Records from a data collection

Segment Open

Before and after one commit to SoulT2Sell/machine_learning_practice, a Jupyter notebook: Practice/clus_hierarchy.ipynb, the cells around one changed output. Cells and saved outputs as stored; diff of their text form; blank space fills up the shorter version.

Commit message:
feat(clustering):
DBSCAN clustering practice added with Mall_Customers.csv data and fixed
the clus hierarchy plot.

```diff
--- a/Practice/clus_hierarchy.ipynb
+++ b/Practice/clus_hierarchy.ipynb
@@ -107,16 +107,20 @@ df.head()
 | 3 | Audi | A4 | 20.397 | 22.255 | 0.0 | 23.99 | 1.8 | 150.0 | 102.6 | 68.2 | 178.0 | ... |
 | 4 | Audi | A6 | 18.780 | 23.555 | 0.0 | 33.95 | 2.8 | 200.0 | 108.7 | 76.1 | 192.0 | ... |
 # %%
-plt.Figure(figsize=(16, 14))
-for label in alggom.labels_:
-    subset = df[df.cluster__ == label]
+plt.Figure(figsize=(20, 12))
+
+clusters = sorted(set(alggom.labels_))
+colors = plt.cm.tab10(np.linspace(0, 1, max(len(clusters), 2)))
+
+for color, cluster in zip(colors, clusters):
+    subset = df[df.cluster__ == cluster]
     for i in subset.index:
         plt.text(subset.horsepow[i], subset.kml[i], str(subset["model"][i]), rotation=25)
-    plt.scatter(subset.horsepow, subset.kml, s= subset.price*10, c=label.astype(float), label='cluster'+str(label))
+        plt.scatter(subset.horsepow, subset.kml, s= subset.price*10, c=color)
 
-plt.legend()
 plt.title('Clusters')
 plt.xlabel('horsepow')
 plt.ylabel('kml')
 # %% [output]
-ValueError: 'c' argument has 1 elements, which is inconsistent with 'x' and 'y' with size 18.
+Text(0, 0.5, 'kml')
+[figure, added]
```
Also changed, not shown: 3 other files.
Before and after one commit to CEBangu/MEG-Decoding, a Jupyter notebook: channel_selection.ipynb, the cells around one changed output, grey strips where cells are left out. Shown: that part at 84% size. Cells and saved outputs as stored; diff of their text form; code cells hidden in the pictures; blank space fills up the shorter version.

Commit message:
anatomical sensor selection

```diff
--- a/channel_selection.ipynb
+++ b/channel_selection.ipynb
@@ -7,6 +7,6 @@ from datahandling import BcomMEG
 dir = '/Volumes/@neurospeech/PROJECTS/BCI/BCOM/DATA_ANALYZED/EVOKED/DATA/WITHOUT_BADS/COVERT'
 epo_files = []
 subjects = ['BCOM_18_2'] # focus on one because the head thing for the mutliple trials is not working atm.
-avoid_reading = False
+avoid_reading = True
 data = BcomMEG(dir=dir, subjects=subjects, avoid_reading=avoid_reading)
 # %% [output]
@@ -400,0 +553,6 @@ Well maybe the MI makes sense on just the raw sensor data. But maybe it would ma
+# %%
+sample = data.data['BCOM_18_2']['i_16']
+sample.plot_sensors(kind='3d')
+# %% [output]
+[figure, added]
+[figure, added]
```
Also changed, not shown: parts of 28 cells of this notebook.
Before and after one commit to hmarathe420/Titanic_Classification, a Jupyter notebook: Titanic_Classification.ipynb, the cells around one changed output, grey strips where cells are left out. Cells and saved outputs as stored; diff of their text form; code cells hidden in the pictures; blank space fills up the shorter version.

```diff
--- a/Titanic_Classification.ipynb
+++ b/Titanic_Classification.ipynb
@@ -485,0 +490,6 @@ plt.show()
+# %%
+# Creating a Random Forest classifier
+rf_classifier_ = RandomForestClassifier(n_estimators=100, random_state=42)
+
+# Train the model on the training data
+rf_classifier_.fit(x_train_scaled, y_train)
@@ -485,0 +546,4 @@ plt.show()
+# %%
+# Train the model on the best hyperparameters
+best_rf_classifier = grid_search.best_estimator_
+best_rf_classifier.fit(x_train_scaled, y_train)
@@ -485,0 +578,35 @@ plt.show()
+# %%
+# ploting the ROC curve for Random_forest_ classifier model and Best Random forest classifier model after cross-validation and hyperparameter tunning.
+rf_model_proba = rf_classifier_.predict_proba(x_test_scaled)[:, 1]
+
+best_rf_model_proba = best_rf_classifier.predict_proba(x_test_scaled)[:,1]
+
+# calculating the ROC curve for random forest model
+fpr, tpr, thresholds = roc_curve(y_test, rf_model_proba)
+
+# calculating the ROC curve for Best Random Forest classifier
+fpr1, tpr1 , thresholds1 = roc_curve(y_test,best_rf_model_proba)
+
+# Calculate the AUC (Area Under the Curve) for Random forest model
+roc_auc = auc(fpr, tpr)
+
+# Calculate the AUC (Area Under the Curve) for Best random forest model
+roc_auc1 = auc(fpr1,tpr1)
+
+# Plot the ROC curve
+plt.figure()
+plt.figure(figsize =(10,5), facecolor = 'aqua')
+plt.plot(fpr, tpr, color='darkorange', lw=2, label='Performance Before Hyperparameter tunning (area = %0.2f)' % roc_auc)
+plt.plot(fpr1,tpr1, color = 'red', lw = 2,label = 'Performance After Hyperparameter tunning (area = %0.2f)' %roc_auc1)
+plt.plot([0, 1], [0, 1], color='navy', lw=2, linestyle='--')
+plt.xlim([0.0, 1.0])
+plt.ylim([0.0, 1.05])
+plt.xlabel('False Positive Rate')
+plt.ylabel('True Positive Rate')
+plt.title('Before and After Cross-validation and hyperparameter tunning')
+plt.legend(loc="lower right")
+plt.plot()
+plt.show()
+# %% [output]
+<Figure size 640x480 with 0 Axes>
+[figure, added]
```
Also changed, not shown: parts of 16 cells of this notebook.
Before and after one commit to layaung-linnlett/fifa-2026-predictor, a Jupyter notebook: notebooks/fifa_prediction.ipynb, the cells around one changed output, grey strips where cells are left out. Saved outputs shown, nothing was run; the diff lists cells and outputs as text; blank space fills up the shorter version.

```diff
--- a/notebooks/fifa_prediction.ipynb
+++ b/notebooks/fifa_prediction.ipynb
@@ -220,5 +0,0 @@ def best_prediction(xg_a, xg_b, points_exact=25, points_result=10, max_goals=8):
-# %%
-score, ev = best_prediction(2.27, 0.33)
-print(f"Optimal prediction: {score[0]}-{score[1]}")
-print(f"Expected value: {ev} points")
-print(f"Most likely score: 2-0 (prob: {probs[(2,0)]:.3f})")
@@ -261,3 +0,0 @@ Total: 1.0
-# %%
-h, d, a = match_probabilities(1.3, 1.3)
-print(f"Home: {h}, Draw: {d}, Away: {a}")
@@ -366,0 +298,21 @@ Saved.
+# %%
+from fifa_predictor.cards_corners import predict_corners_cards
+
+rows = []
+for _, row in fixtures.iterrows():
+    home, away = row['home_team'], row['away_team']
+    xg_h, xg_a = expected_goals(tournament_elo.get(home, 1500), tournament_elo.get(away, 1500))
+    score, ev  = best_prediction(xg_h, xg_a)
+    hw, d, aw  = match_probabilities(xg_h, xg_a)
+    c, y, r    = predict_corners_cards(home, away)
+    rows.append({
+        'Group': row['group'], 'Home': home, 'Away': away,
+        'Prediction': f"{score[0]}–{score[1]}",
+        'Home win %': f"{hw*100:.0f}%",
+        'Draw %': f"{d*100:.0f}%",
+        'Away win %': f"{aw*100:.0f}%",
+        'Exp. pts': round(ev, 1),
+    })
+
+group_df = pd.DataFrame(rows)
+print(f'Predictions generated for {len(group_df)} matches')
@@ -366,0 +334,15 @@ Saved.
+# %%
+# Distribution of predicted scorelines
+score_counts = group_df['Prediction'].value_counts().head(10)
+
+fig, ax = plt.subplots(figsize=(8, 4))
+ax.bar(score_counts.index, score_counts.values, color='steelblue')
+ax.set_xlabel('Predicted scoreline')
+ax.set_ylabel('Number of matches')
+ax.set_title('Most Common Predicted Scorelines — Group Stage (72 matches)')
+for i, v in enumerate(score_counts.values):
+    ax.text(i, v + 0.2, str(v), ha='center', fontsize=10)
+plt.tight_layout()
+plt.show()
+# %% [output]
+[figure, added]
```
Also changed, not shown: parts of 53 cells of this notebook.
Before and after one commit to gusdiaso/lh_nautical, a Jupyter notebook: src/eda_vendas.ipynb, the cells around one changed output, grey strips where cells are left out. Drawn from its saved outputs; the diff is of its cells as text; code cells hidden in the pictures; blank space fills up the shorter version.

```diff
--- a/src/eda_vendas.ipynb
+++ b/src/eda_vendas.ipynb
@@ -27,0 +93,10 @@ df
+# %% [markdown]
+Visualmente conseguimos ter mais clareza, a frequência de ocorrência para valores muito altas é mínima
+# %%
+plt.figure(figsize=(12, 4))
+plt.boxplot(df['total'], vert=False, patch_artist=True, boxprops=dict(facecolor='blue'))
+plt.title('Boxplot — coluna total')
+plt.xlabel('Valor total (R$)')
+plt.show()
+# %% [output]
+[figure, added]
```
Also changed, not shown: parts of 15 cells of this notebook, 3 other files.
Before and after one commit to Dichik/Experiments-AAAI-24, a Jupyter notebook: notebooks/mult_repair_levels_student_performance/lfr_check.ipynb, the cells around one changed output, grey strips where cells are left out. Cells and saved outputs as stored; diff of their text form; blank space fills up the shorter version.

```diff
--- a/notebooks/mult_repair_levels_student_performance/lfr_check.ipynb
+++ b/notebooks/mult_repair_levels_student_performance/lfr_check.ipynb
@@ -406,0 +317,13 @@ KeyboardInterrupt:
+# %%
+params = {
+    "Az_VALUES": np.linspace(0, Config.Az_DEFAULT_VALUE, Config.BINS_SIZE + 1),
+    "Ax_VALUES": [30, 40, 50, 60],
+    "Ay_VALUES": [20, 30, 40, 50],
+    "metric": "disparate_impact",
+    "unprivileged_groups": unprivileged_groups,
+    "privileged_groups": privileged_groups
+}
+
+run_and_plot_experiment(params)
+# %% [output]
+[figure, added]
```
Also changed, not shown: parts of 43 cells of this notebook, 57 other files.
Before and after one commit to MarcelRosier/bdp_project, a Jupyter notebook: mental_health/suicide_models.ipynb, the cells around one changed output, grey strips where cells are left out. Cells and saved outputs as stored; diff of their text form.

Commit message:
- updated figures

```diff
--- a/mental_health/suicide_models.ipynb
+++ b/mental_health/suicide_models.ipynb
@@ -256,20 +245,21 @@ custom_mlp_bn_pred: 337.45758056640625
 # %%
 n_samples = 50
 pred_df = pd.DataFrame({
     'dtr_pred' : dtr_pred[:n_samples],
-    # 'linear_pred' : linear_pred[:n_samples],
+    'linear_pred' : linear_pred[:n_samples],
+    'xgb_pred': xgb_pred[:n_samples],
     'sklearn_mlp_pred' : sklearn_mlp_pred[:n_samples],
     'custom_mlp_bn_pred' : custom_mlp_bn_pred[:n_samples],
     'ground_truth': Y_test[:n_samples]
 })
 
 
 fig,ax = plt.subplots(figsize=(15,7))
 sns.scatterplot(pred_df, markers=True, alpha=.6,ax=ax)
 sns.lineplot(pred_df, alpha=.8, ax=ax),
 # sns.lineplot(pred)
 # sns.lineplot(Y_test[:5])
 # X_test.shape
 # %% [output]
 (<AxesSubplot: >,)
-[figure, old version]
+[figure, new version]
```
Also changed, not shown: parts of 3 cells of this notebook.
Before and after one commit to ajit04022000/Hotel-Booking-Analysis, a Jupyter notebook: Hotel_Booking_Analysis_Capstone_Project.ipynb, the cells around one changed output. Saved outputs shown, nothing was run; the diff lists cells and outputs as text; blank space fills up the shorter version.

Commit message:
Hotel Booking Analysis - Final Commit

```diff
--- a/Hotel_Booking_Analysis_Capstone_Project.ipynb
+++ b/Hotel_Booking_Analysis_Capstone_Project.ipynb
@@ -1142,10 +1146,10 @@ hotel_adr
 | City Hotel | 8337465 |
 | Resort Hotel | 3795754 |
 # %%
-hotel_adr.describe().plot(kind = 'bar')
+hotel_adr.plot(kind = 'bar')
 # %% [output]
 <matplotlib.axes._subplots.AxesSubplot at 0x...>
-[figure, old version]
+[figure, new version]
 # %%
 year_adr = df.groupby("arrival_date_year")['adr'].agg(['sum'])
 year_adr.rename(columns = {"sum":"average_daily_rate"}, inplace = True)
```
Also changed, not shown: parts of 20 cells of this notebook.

Segment Closed

■ **WHAT YOU NEED TO DO**:
For the word "figsize", show every line of the entries that holds it.

■ **FINAL ANSWER**:
-plt.Figure(figsize=(16, 14))
+plt.Figure(figsize=(20, 12))
+plt.figure(figsize =(10,5), facecolor = 'aqua')
+fig, ax = plt.subplots(figsize=(8, 4))
+plt.figure(figsize=(12, 4))
 fig,ax = plt.subplots(figsize=(15,7))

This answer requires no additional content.